Standard Chartered is among the four commercial banks that the apex bank fined for alleged breaches of foreign exchange regulations in connection with foreign currency remittances.
The CBN had alleged improper dividend repatriations by MTN Nigeria and requested that $8.1 billion be returned to the coffers of the banking regulator.
Of the N5.8 billion fine, Standard Chartered Bank got N2.4 billion, the highest fine.
But the bank said it did not enter into any illegal deal with MTN Nigeria.
“These transactions, some of which date back to 2001, were in respect of foreign currency remittances backed by Certificates of Capital Importation (CCIs) issued in favour of our client, MTN Nigeria Communications Limited,” the bank said in a statement.

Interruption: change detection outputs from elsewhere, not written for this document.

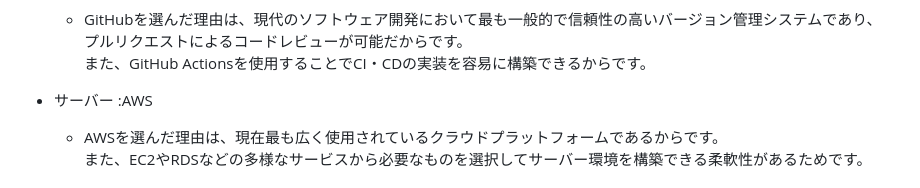
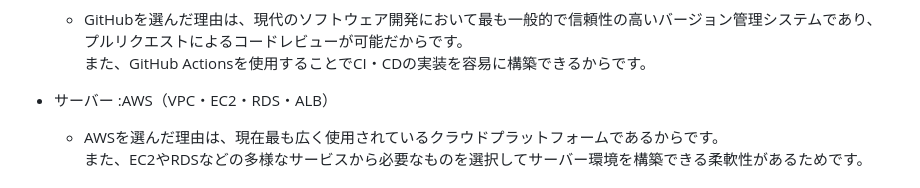
Before and after one commit to mizoguchi-kouichi/StudentManagement, a Markdown page: README.md, the part around the change printed below. Drawn GitHub-style.

Commit message:
READMEの開発環境のAWSの文の修正

```diff
--- a/README.md
+++ b/README.md
@@ -47,7 +47,7 @@
     - GitHubを選んだ理由は、現代のソフトウェア開発において最も一般的で信頼性の高いバージョン管理システムであり、
       プルリクエストによるコードレビューが可能だからです。
       また、GitHub Actionsを使用することでCI・CDの実装を容易に構築できるからです。
-- サーバー :AWS
+- サーバー :AWS（VPC・EC2・RDS・ALB）
     - AWSを選んだ理由は、現在最も広く使用されているクラウドプラットフォームであるからです。
       また、EC2やRDSなどの多様なサービスから必要なものを選択してサーバー環境を構築できる柔軟性があるためです。
 
```
Also changed, not shown: other parts of README.md (+1 -0 lines).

“The bank has sent a detailed and comprehensive response to the CBN on the purported infractions and has refuted all allegations of any wrongdoing.
“As in all countries where the Bank operates, Standard Chartered Bank Nigeria Limited remains committed to ensuring that all its processes and procedures adhere to the highest levels of corporate governance, controls and compliance with applicable laws of the jurisdiction.”
The statement quoted Dayo Aderugbo, head, corporate affairs, brand and marketing, as saying: ”I would like to reiterate to our stakeholders that in Nigeria, as in all countries where Standard Chartered operates, we conduct, and remain committed to carrying on our business in compliance with all relevant laws and regulations. The Board and Management of the Bank hereby use this opportunity to advise its valued clients that the action of the Central Bank of Nigeria (CBN) does not impact their ability to engage with the Bank for their personal, business and corporate transactions. ”
Earlier on Monday, MTN filed a suit against CBN and the attorney-general of the federation to seek a restraining order and also an injunction to protect its assets and shareholder rights.